curl -iku guest:guest-password -X put 'https://sandbox.hortonworks.com:8443/gateway/knox_sample/webhdfs/v1/user/guest/knox-sample/lib?op=MKDIRS&permission=777'

curl -iku guest:guest-password -X put 'https://sandbox.hortonworks.com:8443/gateway/knox_sample/webhdfs/v1/user/guest/knox-sample/output?op=MKDIRS&permission=777'

Note that if you don’t get the HTTP/1.1 200 OK Return as a result, you may not have started the Knox LDAP server

Let’s upload the data and the mapreduce jar files:

curl -iku guest:guest-password  -L -T README -X PUT  "https://sandbox.hortonworks.com:8443/gateway/knox_sample/webhdfs/v1/user/guest/knox-sample/input/README?op=CREATE"

curl -iku guest:guest-password  -L -T /usr/hdp/current/hadoop-mapreduce-client/hadoop-mapreduce-examples.jar -X PUT "https://sandbox.hortonworks.com:8443/gateway/knox_sample/webhdfs/v1/user/guest/knox-sample/lib/hadoop-mapreduce-examples.jar?op=CREATE"

Let’s run the mapreduce program.

curl -iku guest:guest-password --connect-timeout 60 -X POST -d 'arg=/user/guest/knox-sample/input' -d 'arg=/user/guest/knox-sample/output/wordcount' -d 'jar=/user/guest/knox-sample/lib/hadoop-mapreduce-examples.jar' -d class=wordcount https://sandbox.hortonworks.com:8443/gateway/knox_sample/templeton/v1/mapreduce/jar

When you run the mapreduce execution step, you will see the following result.
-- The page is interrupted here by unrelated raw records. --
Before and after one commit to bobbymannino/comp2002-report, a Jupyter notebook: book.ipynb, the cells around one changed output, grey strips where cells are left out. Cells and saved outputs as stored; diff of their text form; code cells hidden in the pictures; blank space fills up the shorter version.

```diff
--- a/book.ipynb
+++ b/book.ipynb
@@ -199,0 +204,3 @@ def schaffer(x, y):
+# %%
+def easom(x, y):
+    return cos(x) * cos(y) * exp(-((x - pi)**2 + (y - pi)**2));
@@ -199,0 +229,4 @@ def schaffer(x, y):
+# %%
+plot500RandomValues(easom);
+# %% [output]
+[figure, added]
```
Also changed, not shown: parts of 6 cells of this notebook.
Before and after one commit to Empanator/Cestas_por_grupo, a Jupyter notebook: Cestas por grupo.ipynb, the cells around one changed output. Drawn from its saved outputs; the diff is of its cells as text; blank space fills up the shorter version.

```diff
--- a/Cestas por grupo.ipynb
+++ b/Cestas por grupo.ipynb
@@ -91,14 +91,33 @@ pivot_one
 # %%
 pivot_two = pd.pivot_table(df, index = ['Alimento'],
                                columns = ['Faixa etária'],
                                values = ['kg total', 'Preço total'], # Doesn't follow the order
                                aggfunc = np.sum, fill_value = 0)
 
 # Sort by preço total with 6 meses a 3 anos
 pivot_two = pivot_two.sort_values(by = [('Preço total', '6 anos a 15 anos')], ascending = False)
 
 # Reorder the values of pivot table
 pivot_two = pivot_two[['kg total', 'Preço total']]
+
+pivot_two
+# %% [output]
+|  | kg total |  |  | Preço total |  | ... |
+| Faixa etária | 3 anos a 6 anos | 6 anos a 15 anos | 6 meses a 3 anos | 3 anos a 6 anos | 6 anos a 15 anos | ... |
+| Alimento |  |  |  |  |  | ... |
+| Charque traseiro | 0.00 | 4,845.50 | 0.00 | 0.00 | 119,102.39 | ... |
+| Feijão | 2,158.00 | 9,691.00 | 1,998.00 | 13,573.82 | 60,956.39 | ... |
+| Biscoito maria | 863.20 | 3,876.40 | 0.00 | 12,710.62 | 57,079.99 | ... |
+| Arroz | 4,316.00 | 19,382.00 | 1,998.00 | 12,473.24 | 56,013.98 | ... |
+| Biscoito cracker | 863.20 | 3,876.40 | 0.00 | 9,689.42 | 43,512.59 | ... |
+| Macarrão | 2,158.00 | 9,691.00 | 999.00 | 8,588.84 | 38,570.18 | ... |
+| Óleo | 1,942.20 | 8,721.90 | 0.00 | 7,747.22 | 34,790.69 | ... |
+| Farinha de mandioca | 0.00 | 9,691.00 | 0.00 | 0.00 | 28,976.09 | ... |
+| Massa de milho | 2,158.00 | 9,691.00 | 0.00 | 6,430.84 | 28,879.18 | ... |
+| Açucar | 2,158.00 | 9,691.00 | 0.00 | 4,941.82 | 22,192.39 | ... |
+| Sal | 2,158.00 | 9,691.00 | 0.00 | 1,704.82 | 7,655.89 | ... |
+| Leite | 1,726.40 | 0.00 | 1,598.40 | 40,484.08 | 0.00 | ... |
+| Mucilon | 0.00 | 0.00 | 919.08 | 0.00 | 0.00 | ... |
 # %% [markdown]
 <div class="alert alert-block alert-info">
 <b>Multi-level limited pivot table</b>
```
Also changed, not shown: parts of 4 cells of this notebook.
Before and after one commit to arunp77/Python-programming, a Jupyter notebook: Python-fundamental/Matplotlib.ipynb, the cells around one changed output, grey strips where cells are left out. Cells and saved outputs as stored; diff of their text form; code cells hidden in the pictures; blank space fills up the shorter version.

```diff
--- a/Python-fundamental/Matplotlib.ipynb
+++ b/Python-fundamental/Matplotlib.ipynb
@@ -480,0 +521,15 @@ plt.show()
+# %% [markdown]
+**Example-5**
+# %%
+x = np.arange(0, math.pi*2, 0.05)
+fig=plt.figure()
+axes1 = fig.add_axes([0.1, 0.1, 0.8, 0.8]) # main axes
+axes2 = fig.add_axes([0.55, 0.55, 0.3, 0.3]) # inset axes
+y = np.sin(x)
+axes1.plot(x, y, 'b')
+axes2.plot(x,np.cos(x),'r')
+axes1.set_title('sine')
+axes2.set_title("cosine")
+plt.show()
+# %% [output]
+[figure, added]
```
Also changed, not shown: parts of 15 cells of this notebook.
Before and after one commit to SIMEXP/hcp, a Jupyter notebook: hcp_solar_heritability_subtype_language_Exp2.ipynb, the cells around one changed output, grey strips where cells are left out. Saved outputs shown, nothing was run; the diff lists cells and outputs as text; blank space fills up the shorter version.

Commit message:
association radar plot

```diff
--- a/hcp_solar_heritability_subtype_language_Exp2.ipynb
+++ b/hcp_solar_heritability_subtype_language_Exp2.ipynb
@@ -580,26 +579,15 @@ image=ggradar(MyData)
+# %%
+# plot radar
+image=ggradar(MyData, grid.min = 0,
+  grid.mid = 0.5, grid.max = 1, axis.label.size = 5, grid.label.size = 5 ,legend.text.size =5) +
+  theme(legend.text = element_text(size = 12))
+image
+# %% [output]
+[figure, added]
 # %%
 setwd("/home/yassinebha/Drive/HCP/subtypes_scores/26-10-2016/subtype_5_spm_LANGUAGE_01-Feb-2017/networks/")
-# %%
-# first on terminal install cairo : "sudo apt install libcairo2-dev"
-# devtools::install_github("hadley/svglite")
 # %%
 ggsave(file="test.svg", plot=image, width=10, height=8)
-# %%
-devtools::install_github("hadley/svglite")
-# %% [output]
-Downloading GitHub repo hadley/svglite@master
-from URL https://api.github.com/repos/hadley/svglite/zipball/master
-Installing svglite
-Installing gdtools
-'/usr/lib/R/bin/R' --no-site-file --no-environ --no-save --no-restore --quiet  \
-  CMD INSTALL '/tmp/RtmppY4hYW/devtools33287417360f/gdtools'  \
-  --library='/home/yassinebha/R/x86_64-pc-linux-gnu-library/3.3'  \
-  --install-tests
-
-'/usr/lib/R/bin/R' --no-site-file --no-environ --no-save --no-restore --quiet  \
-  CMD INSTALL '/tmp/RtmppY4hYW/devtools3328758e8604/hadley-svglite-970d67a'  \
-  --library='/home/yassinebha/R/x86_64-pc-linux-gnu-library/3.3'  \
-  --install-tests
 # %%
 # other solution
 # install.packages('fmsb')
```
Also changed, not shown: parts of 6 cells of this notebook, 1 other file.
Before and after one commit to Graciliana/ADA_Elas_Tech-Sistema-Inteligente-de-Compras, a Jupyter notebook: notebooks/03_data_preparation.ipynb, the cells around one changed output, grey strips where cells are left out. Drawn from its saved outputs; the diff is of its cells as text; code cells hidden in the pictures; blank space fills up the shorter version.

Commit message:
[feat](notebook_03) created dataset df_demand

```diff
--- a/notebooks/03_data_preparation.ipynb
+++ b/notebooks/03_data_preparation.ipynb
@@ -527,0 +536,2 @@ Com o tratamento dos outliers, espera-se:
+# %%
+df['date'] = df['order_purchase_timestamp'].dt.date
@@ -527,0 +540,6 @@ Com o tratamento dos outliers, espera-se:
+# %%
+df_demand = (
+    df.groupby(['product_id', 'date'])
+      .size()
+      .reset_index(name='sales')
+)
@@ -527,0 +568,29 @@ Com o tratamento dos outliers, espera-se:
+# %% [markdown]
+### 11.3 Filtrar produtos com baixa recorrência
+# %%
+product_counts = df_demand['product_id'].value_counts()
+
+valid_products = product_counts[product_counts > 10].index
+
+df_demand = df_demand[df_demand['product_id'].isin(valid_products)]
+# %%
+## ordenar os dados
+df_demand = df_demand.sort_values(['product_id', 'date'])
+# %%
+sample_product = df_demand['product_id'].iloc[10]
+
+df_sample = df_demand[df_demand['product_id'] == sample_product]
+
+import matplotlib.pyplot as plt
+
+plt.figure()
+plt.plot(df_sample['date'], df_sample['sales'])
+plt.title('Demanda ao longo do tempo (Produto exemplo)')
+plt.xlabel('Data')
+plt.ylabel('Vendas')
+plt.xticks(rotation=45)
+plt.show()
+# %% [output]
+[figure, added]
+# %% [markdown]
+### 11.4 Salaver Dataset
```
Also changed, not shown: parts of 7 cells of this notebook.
Please note down the Job Id. You will use it for checking status for this Job Id in the next step.


5: Check the Status of the Job

You can check the status of your above Job Id as follows:

curl -iku guest:guest-password 'https://sandbox.hortonworks.com:8443/gateway/knox_sample/templeton/v1/jobs/job_1476726325748_0007'

Remember to replace everything after jobs/ with your job id.


6: View the List of HDFS Directories

Let’s look at the list of directories in /knox-sample parent directory in hdfs.

curl -iku guest:guest-password -X GET 'https://sandbox.hortonworks.com:8443/gateway/knox_sample/webhdfs/v1/user/guest/knox-sample?op=LISTSTATUS'

These are the directories which we created earlier.


7: List the Output Result

Let’s look at the output result file.

curl -iku guest:guest-password -X GET 'https://sandbox.hortonworks.com:8443/gateway/knox_sample/webhdfs/v1/user/guest/knox-sample/output/wordcount?op=LISTSTATUS'

It should look something like below:


8: View the Output File

Let’s look at the output result.

curl -iku guest:guest-password -L -X GET 'https://sandbox.hortonworks.com:8443/gateway/knox_sample/webhdfs/v1/user/guest/knox-sample/output/wordcount/part-r-00000?op=OPEN'


You just ran a mapreduce program on Hadoop through the Apache Knox Gateway!

Remember, Knox is a great way to remotely access API’s form your Hadoop cluster securely. You can add many different core Hadoop services to it, and you can even create your own services which you can route through the Gateway. This can keep your cluster safe and secure. Not to mention that there is great LDAP integration for organizations as well.